Required action: Work out how many lines of the records contain "changed". Answer with the number and nothing else.
*** Task inputs ***
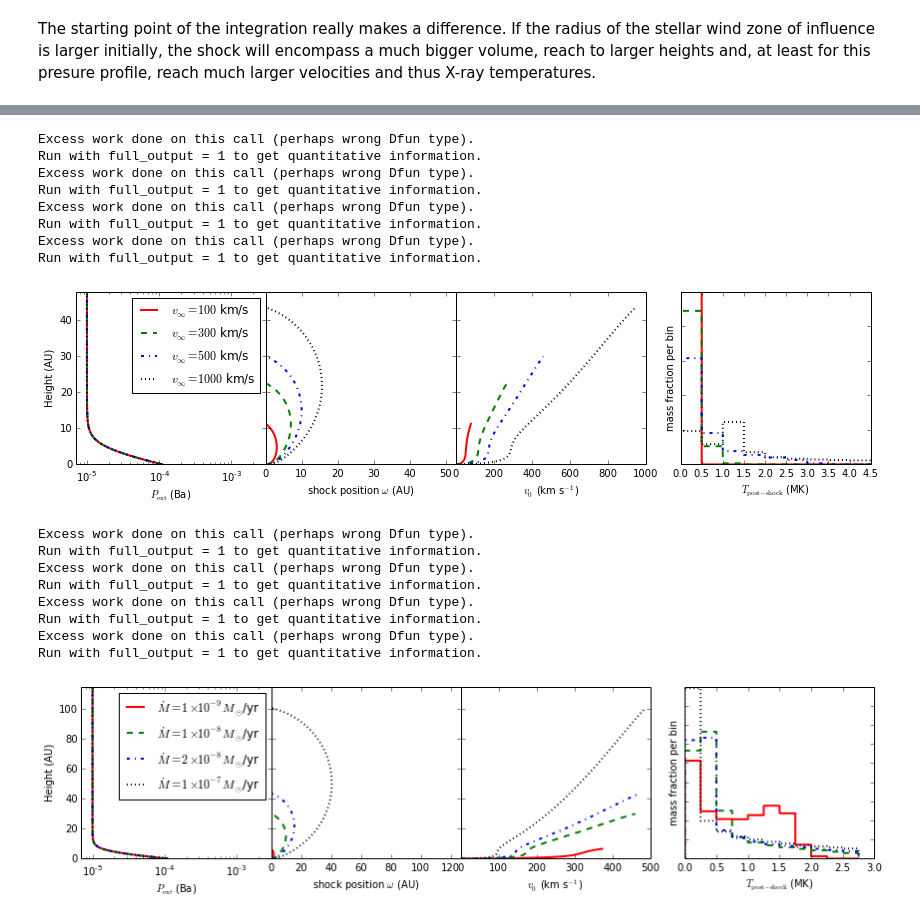
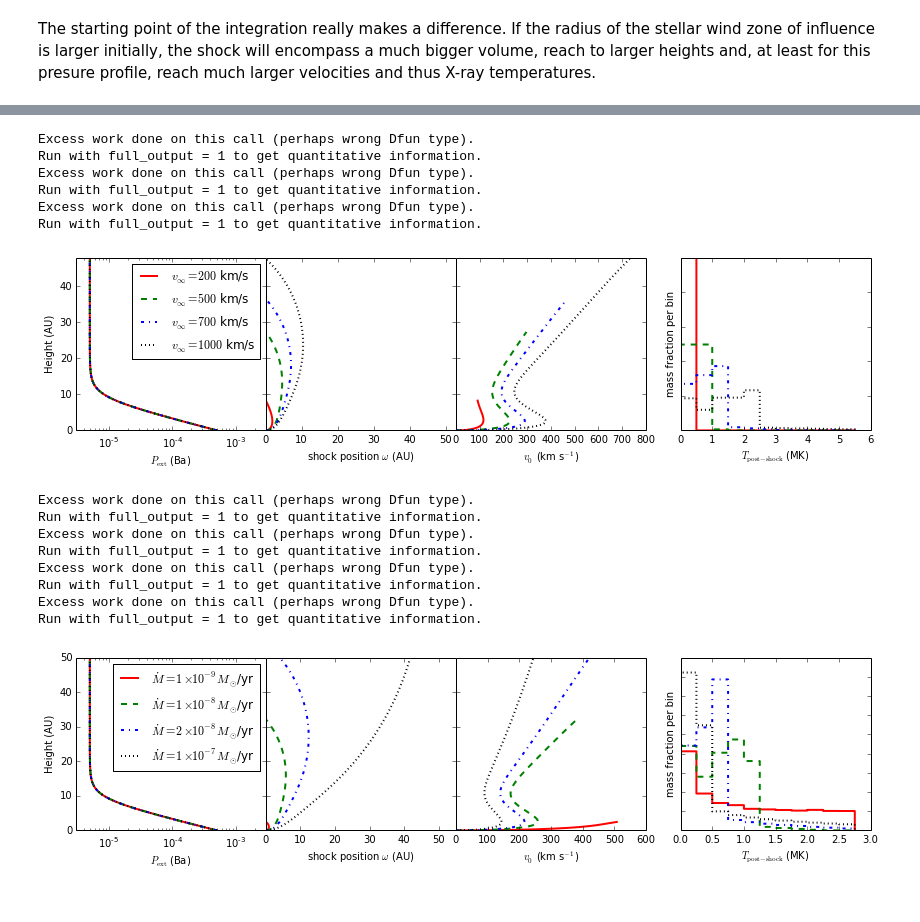
Before and after one commit to hamogu/RecollimationXrayCTTS, a Jupyter notebook: scripts/jet_recol_shocks.ipynb, the cells around one changed output, grey strips where cells are left out. Drawn from its saved outputs; the diff is of its cells as text; code cells hidden in the pictures.

Commit message:
Update fiducial model

```diff
--- a/scripts/jet_recol_shocks.ipynb
+++ b/scripts/jet_recol_shocks.ipynb
@@ -419,11 +423,11 @@ Run with full_output = 1 to get quantitative information.
 # %%
-p_fiducial = ExpPres(1e-4, 2, p_inf = 1e-5)
-v_fiducial = 5e7
+p_fiducial = ExpPres(5e-4, 2, p_inf = 5e-6)
+v_fiducial = 6e7
 mdot_fiducial = 6e17
 omega_fiducial = 0.01
 # %%
 ode = StellarWindShock(p_fiducial, v_fiducial, mdot_fiducial)
-z = np.arange(0,40., .01)
+z = np.arange(0,50., .01)
 
 fig, axes = StellarWindShock.setup_plot()
 
@@ -436,7 +440,7 @@ for omega0,c,l in zip([omega_fiducial, 0.1,2, ode.start()], 'rgbk',
 
 axes[3].set_ylim([0, None])
 axes[0].legend()
-axes[0].set_ylim([0,34])
+#axes[0].set_ylim([0,34])
 axes[0].set_xlim([3e-6,3e-3])
 set_aspect_equal(axes[1])
 
@@ -489,7 +493,7 @@ ax4.set_ylabel('mass fraction per bin')
 ax41.set_ylabel('mass fraction per bin')
 
 for h,c,l in zip([0.5,2,5,10], 'rgbk', ['solid', 'dashed', 'dashdot', 'dotted'] ):
-    pexp = ExpPres(1e-4, h, p_inf = 1e-5)
+    pexp = ExpPres(5e-4, h, p_inf = 5e-6)
     ode = StellarWindShock(pexp, v_fiducial, mdot_fiducial)
     ode.solve(omega_fiducial, z)
     ode.plot_params([ax11,ax21,ax31,ax41], label='$h={0}$ AU'.format(h),
@@ -498,7 +502,7 @@ for h,c,l in zip([0.5,2,5,10], 'rgbk', ['solid', 'dashed', 'dashdot', 'dotted']
 ax21.legend()
 
 for h,c,l in zip([0.5,2,5,10], 'rgbk', ['solid', 'dashed', 'dashdot', 'dotted'] ):
-    pexp = ExpPres(1e-4/h**1.5, h, p_inf = 1e-5)
+    pexp = ExpPres(5e-4/h**1.5, h, p_inf = 5e-6)
     ode = StellarWindShock(pexp, v_fiducial, mdot_fiducial)
     ode.solve(omega_fiducial, z)
     ode.plot_params([ax1,ax2,ax3,ax4], label='$h={0}$ AU'.format(h),
@@ -506,8 +510,8 @@ for h,c,l in zip([0.5,2,5,10], 'rgbk', ['solid', 'dashed', 'dashdot', 'dotted']
 
 ax3.set_ylim([0, None])
 ax2.set_xlim([0,None])
-ax1.set_ylim([0,34])
-ax1.set_xlim([7e-6,1e-4])
+#ax1.set_ylim([0,48])
+ax1.set_xlim([3e-6,3e-3])
 ax4.set_ylim([0,.89])
 set_aspect_equal(ax2)
 #set_aspect_equal(ax21)
@@ -538,19 +542,19 @@ z = np.arange(0,50., .01)
 
 fig, axes = StellarWindShock.setup_plot()
 
-for v,c,l in zip([1e7,3e7,5e7, 10e7], 'rgbk', ['solid', 'dashed', 'dashdot', 'dotted'] ):
+for v,c,l in zip([2e7,5e7,7e7, 10e7], 'rgbk', ['solid', 'dashed', 'dashdot', 'dotted'] ):
 
     ode = StellarWindShock(p_fiducial, v, mdot_fiducial)
     ode.solve(omega_fiducial, z)
     ode.plot_params(axes, label='$v_{{\\infty}}={0:3.0f}$ km/s'.format(v/1e5),
-                    bins=np.arange(0,4.51,.5), color=c, linestyle=l, linewidth=2)
+                    bins=np.arange(0,5.51,.5), color=c, linestyle=l, linewidth=2)
 
 #axes[1].plot(np.sqrt(ode.R0(ode.z)**2 - ode.z**2), ode.z, 'k', label='maximum radius')
 axes[3].set_ylim([0, None])
 axes[0].legend()
 axes[2].set_xlim([0,None])
 axes[0].set_ylim([0,48])
-axes[0].set_xlim([7e-6, 3e-3])
+axes[0].set_xlim([3e-6, 3e-3])
 set_aspect_equal(axes[1])
 
 fig.savefig(plotdir + 'v_infty/v_infty.png')
@@ -562,9 +566,7 @@ Excess work done on this call (perhaps wrong Dfun type).
 Run with full_output = 1 to get quantitative information.
 Excess work done on this call (perhaps wrong Dfun type).
 Run with full_output = 1 to get quantitative information.
-Excess work done on this call (perhaps wrong Dfun type).
-Run with full_output = 1 to get quantitative information.
-[figure, old version]
+[figure, new version]
 # %%
 def mdotlatex(value):
     '''Format number to nice string in LaTeX'''
@@ -575,36 +577,36 @@ def mdotlatex(value):
     return latex_value
 
 z = np.arange(0,1500., .01)
 
 fig, axes = StellarWindShock.setup_plot()
 
 for m,c,l in zip([6e16,6e17, 12e17, 6e18], 'rgbk', ['solid', 'dashed', 'dashdot', 'dotted'] ):
 
     ode = StellarWindShock(p_fiducial, v_fiducial, m)
     ode.solve(omega_fiducial, z)
     ode.plot_params(axes, label='$\dot M={0} M_{{\\odot}}$/yr'.format(mdotlatex(ode.m_dot_sun_yr)),
                     bins=np.arange(0,3.,.25), color=c, linestyle=l, linewidth=2)
 
 #axes[1].plot(np.sqrt(ode.R0(ode.z)**2 - ode.z**2), ode.z, 'k', label='maximum radius')
 axes[3].set_ylim([0, None])
 axes[0].legend()
-axes[0].set_xlim([7e-6,3e-3])
+axes[0].set_xlim([3e-6,3e-3])
 axes[2].set_xlim([0,None])
-axes[0].set_ylim([0,115])
+axes[0].set_ylim([0,50])
 
 set_aspect_equal(axes[1])
 fig.savefig(plotdir + 'dot_m/dot_m.png')
 fig.savefig(plotdir + 'dot_m/dot_m.eps')
 # %% [output]
 Excess work done on this call (perhaps wrong Dfun type).
 Run with full_output = 1 to get quantitative information.
 Excess work done on this call (perhaps wrong Dfun type).
 Run with full_output = 1 to get quantitative information.
 Excess work done on this call (perhaps wrong Dfun type).
 Run with full_output = 1 to get quantitative information.
 Excess work done on this call (perhaps wrong Dfun type).
 Run with full_output = 1 to get quantitative information.
-[figure, old version]
+[figure, new version]
 # %%
 def Tlatex(value):
     '''Format number to nice string in LaTeX'''
```
Also changed, not shown: parts of 13 cells of this notebook, 13 other files.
*** End of Task inputs ***
Exercise output: 2